Long considered the technology-obsessed, self-indulgent narcissists of the 21st century, millennials are positioned to inherit significant purchasing power over the next several years. About 80 million Americans are millennials, and they spend approximately $600 billion annually, according to the consulting firm Accenture. Over the next three years, as more people graduate from college and enter the workforce, millennial spending is predicted to more than double. By 2020, millennials will spend $1.4 trillion annually and represent 30 percent of total retail sales.

So will that money be spent on useless, individualistic gadgets, as some in the older generation fear? Maybe not.

A study by Omnicom Group’s Cone Communications revealed that millennials are more likely than any other demographic to engage in corporate social responsibility.

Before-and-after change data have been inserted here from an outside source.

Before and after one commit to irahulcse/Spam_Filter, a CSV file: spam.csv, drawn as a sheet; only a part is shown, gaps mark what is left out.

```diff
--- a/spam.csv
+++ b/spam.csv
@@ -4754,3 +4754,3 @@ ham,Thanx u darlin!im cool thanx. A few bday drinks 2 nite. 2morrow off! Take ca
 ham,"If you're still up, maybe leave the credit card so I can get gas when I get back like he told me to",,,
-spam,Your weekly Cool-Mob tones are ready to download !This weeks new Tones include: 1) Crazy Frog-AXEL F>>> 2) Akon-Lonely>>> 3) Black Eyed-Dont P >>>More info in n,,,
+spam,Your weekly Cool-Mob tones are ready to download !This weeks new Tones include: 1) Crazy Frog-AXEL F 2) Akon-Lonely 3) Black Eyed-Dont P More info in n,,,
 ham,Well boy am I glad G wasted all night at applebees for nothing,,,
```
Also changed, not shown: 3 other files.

Seventy percent of millennials will pay more for a product that supports a cause they care about, and 60% will take a paycut to work for an environmentally and socially responsible company.

The strength of the millennial dollar is evident in the way today’s young adults eat—with an eye on the health of the environment.

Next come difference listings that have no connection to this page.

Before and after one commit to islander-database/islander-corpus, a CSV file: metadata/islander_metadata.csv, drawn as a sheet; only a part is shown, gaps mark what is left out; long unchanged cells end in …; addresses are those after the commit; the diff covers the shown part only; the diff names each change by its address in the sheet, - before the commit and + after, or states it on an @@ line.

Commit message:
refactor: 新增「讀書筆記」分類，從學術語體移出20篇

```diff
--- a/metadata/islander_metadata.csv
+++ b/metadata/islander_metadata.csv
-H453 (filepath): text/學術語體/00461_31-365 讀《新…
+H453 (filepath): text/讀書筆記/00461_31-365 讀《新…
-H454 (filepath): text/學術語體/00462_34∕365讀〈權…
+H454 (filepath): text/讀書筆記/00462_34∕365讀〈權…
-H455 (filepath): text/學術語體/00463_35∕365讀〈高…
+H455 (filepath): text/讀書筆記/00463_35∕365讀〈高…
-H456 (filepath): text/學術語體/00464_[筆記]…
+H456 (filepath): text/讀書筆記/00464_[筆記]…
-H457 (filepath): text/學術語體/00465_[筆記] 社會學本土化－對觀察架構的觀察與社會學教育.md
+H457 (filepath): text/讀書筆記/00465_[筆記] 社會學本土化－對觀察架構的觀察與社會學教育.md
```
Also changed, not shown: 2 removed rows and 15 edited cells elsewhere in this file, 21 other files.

From 2006 to 2014, the number of farmer’s markets increased by 180 percent, according to NRP. Over the last three years, the farmer’s market boom has plateaued, but that is because consumers have shifted the entire food economy to become more environmentally conscious. Form 2007 to 2012, the number of food hubs, organizations that connect farmers to businesses, increased by 288 percent. Organic food is now available in almost every supermarket and retailers say it continues to grow in popularity. The Organic Trade Association reported that organic sales increase every year, totalling $47 billion in 2016. Millennials, who spend 14 times more money on food than an average middle-class family, have spearheaded local, organic and environmental awareness.

Eve Turow-Paul, author of A Taste of Generation Yum: How the Millennial Generation’s Love for Organic Fare, Celebrity Chefs and Microbrews Will Make or Break the Future of Food, spent years conducting interviews and performing research about food trends of the last decade. In an interview with the Atlantic, she underlines the radical shifts that are happening in the food industry:

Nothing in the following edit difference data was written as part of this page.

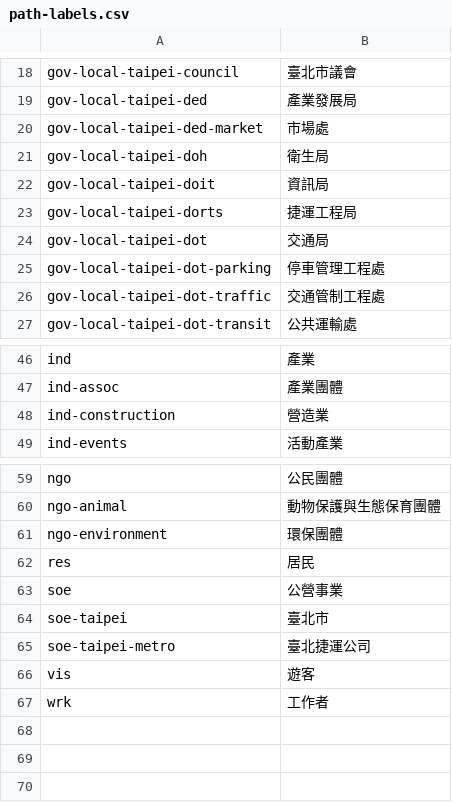
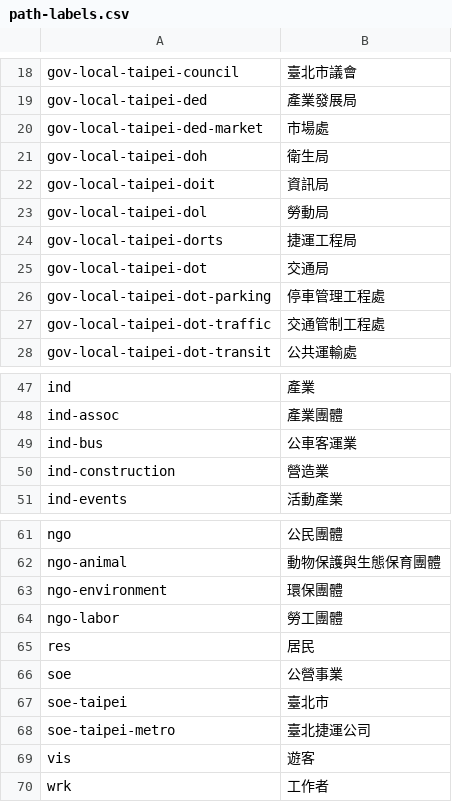
Before and after one commit to ETBlue/pumadebugthon, a CSV file: analysis/data/path-labels.csv, drawn as a sheet; only a part is shown, gaps mark what is left out; the diff names each change by its address in the sheet, - before the commit and + after, or states it on an @@ line.

```diff
--- a/analysis/data/path-labels.csv
+++ b/analysis/data/path-labels.csv
+row 23: gov-local-taipei-dol | 勞動局
+row 49: ind-bus | 公車客運業
+row 64: ngo-labor | 勞工團體
```
Also changed, not shown: analysis/data/issues.csv, analysis/data/open-data.csv, 11 other files.
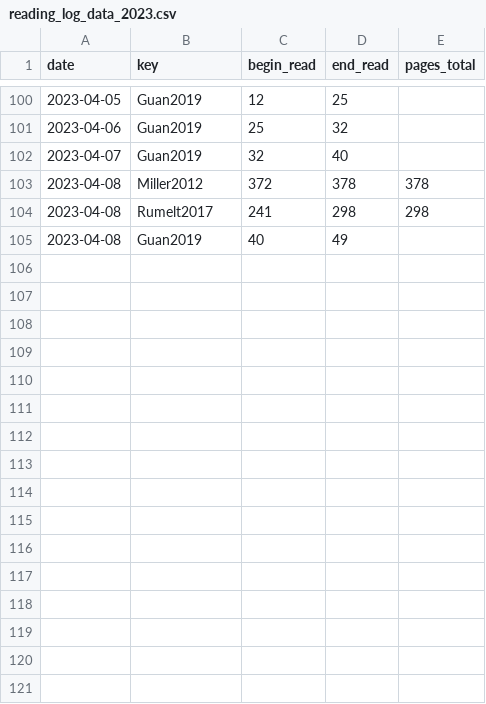
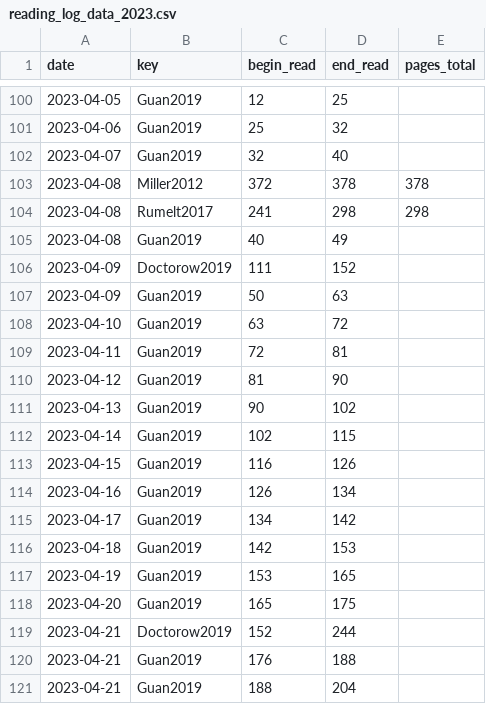
Before and after one commit to gpaumier/reading-log, a CSV file: reading_log_data_2023.csv, drawn as a sheet; only a part is shown, gaps mark what is left out.

Commit message:
update

```diff
--- a/reading_log_data_2023.csv
+++ b/reading_log_data_2023.csv
@@ -105 +105,17 @@ date,key,begin_read,end_read,pages_total
 2023-04-08,Guan2019,40,49,
+2023-04-09,Doctorow2019,111,152,
+2023-04-09,Guan2019,50,63,
+2023-04-10,Guan2019,63,72,
+2023-04-11,Guan2019,72,81,
+2023-04-12,Guan2019,81,90,
+2023-04-13,Guan2019,90,102,
+2023-04-14,Guan2019,102,115,
+2023-04-15,Guan2019,116,126,
+2023-04-16,Guan2019,126,134,
+2023-04-17,Guan2019,134,142,
+2023-04-18,Guan2019,142,153,
+2023-04-19,Guan2019,153,165,
+2023-04-20,Guan2019,165,175,
+2023-04-21,Doctorow2019,152,244,
+2023-04-21,Guan2019,176,188,
+2023-04-21,Guan2019,188,204,
```
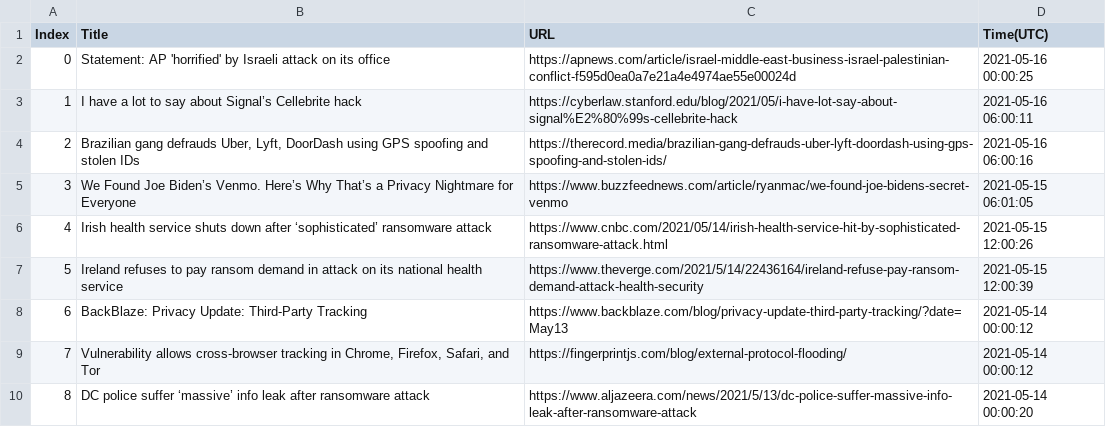
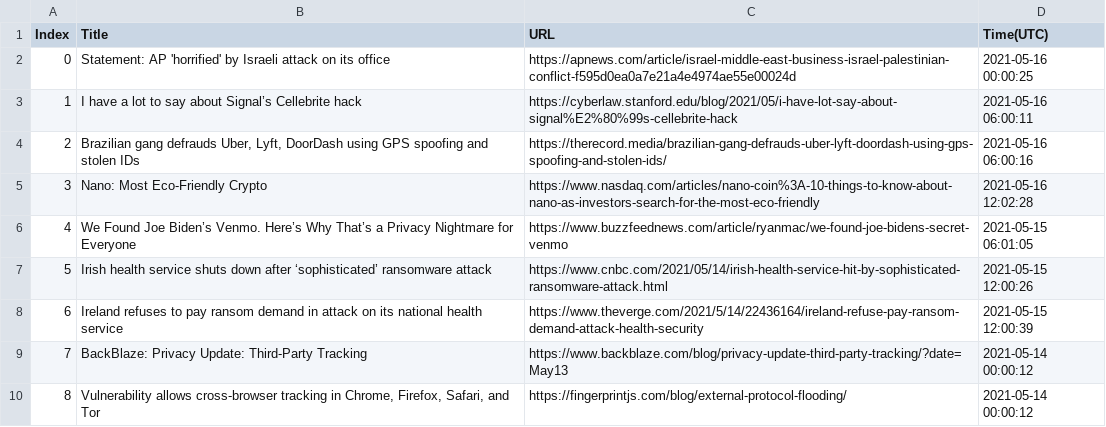
Before and after one commit to seitlab/seitlab.github.io, a CSV file: data/security_title_url.csv, drawn as a sheet; only a part is shown; the shorter side is filled out with more unchanged rows; addresses are those after the commit; the diff covers the shown part only; the diff names each change by its address in the sheet, - before the commit and + after, or states it on an @@ line.

```diff
--- a/data/security_title_url.csv
+++ b/data/security_title_url.csv
+row 5: 3 | Nano: Most Eco-Friendly Crypto | https://www.nasdaq.com/articles/nano-coin%3A-10-things-to-know-about-nano-as-investors-search-for-the-most-eco-friendly | 2021-05-16 12:02:28
@@ column A (Index) renumbered from row 6 down @@
```
Also changed, not shown: 11 added rows, 23 removed rows and 2 edited cells elsewhere in this file, data/ai_title_url.csv, 2 other files.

“Look around today and you’re seeing amazing things happening with Chipotle, with Kraft mac and cheese saying they’re going to take the yellow dye out. There is huge progress being made and it’s largely because the industry is seeing that Millennials are not going to be spending their money on processed foods.”

Turow explains that the newfound interest in food is rooted in a cultural shift of the millennial generation. As technology natives growing up in a rapidly changing and economically uncertain world, young adults crave understanding, simplicity and control over their environment. The push for food transparency—the wish to know where one’s food comes from—is one of the many modes in which millennials find stability. To many millennials, “you are what you eat” is a mantra of identity.

Food identity is perpetuated across social media. A study by YPuse found that 63% of young people ages 13 to 32 said they post food pictures on social media, with 57% of them posting information about the food they are eating at the time. Instagram has 200 million photos with food tags. While food pictures, as well as many other millennial food obsessions, are used as social currency (many argue they are simply another form of millennial narcissism), they are evidence of cultural values that can have positive impact for all.

Hydroponic gardens, specialty foods, food blogs, cooking shows, veganism, restaurant trends, food memoirs, and recipe apps are becoming pinnacles of millennial culture. Perhaps some are gimmicky and others even unnecessary, but these trends are worth paying attention to when they start to replace the corporate chains and mass food distributors that are destroying agricultural resources. In a world on the brink of environmental catastrophe, some millennials may already have the answer in the bag—a locally and organically sourced, handwoven, reusable tote bag at that.

Anna Sanford is an editorial assistant at AlterNet’s office in Berkeley, CA.

 

This article was made possible by the readers and supporters of AlterNet.